Aims: We explored people's reasons for, and experiences of, using bolus advisors to determine insulin doses; and, their likes/dislikes of this technology.
Subjects and methods: 42 people with type 1 diabetes who had received instruction in use of bolus advisors during a structured education course were interviewed post-course and 6 months later. Data were analysed thematically.
Results: Participants who considered themselves to have poor mathematical skills highlighted a gratitude for, and heavy reliance on, advisors. Others liked and chose to use advisors because they saved time and effort calculating doses and/or had a data storage facility. Follow-up interviews highlighted that, by virtue of no longer calculating their doses, participants could become deskilled and increasingly dependent on advisors. Some forgot what their mealtime ratios were; others reported a misperception that, because they were pre-programmed during courses, these parameters never needed changing. Use of data storage facilities could hinder effective review of blood glucose data and some participants reported an adverse impact on glycaemic control.
Discussion: While participants liked and perceived benefits to using advisors, there may be unintended consequences to giving people access to this technology. To promote effective use, on-going input and education from trained health professionals may be necessary. (C) 2014 The Authors. Published by Elsevier Ireland Ltd.
- Automated bolus advisor
- Type 1 diabetes
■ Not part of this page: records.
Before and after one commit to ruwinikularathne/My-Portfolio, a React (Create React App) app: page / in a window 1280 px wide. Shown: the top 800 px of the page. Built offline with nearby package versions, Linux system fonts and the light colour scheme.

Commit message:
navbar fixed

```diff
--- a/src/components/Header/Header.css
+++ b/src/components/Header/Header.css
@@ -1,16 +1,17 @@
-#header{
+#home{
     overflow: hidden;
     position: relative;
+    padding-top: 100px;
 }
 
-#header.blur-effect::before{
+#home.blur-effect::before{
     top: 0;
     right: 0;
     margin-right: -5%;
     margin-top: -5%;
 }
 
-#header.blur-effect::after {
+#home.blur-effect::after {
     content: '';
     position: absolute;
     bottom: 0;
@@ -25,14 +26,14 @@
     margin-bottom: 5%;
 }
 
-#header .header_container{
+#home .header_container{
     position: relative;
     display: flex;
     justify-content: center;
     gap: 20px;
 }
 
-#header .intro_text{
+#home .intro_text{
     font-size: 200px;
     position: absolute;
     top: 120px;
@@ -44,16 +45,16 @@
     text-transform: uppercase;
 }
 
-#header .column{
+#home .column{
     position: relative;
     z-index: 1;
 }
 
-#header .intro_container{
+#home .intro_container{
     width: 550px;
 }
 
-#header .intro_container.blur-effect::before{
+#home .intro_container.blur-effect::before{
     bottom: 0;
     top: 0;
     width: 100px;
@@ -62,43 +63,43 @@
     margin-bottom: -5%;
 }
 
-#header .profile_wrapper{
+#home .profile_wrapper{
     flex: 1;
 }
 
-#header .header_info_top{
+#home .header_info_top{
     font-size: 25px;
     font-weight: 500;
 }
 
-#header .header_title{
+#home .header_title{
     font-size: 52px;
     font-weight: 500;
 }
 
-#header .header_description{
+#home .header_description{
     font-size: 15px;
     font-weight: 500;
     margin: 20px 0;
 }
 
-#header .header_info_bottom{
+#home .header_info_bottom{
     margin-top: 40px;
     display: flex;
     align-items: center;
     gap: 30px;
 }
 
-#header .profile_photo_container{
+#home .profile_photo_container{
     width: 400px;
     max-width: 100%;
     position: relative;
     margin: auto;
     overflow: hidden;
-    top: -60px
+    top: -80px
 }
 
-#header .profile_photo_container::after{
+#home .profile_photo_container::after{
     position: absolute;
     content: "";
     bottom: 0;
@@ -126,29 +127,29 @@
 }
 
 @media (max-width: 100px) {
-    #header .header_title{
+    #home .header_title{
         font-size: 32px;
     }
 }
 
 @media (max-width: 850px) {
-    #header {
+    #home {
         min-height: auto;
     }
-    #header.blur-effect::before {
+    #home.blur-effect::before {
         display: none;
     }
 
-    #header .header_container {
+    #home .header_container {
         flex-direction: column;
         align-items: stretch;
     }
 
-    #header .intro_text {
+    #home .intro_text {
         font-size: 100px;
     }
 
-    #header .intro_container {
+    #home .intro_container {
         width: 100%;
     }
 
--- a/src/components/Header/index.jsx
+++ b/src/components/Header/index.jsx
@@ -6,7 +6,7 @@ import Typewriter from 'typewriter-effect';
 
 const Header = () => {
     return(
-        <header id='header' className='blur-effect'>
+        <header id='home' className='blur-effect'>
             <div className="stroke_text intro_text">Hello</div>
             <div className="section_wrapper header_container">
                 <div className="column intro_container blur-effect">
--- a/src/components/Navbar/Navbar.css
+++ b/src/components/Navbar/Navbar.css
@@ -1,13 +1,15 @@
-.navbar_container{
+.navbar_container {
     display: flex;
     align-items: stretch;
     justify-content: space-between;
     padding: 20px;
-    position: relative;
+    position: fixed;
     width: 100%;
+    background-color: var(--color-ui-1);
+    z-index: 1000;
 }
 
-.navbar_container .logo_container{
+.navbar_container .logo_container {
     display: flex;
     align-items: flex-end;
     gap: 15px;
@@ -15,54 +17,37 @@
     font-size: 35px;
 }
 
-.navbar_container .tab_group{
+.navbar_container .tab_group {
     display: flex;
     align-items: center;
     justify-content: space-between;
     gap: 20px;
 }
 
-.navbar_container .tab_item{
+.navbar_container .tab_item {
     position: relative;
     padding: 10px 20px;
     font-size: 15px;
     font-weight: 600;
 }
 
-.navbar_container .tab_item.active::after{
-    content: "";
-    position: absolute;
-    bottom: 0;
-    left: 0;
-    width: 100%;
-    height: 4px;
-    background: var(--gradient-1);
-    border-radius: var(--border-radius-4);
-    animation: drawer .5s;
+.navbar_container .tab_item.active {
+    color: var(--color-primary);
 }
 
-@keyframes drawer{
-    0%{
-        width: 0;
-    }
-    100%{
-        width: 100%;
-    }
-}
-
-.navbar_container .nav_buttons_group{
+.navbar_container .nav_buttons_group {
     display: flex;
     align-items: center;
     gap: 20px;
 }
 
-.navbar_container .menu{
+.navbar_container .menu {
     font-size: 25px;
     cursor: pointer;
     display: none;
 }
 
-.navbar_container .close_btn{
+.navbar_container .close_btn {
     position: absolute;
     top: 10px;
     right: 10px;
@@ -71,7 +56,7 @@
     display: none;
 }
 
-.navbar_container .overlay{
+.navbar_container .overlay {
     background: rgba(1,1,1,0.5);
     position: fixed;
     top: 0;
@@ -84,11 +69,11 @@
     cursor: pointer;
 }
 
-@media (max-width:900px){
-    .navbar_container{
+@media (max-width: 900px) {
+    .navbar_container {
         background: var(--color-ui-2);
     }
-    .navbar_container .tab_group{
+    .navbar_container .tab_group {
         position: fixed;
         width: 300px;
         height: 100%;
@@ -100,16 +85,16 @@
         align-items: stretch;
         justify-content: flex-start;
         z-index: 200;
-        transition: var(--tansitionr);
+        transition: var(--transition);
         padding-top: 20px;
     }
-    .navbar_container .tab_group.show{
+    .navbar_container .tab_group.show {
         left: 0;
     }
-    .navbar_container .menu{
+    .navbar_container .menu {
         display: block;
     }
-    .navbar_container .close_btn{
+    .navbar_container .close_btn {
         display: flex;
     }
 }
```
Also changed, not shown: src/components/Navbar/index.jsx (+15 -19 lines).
- Patient experience
- Qualitative methods
- SUBCUTANEOUS INSULIN INFUSION
- GLYCEMIC CONTROL
- STRUCTURED EDUCATION